> [Problem to work on]: Copy each line from the records below in which the word "system" is found.

> [Data for this task]:

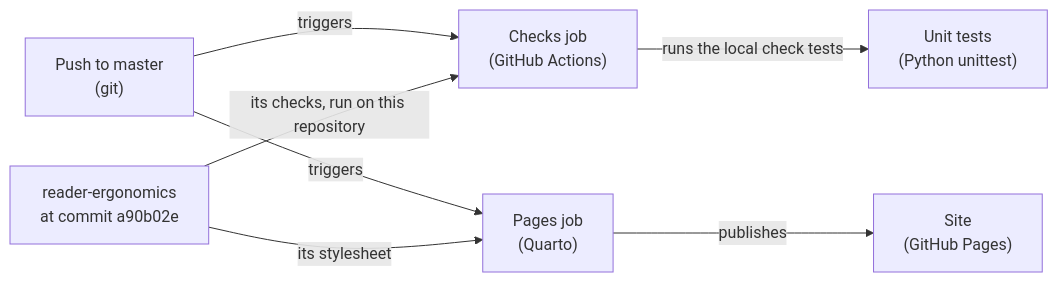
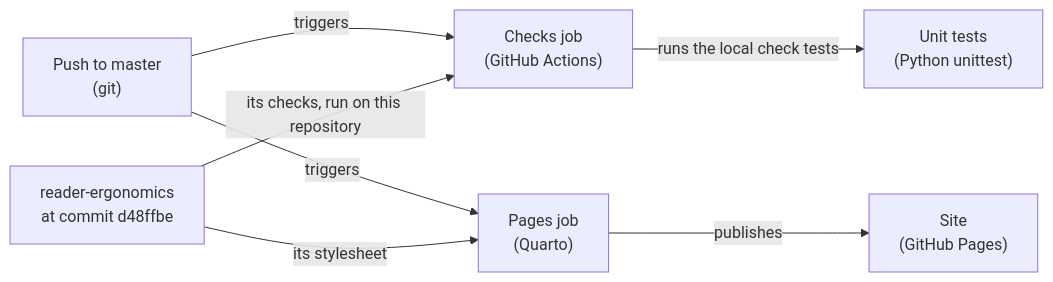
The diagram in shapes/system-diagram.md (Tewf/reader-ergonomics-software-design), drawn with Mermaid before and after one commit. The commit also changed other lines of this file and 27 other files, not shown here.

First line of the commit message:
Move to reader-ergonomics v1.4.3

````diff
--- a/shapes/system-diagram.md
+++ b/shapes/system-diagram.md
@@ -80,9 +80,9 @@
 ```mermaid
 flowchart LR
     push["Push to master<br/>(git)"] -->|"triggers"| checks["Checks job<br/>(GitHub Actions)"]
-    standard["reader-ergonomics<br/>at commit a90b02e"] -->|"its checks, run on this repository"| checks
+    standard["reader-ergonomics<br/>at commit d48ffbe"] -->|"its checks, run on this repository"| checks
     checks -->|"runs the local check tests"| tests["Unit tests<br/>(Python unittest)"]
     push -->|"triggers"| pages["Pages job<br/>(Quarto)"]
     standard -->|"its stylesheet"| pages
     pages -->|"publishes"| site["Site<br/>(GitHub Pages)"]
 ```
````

> [Output for this exercise]:
The diagram in shapes/system-diagram.md (Tewf/reader-ergonomics-software-design), drawn with Mermaid before and after one commit. The commit also changed other lines of this file and 27 other files, not shown here.
--- a/shapes/system-diagram.md
+++ b/shapes/system-diagram.md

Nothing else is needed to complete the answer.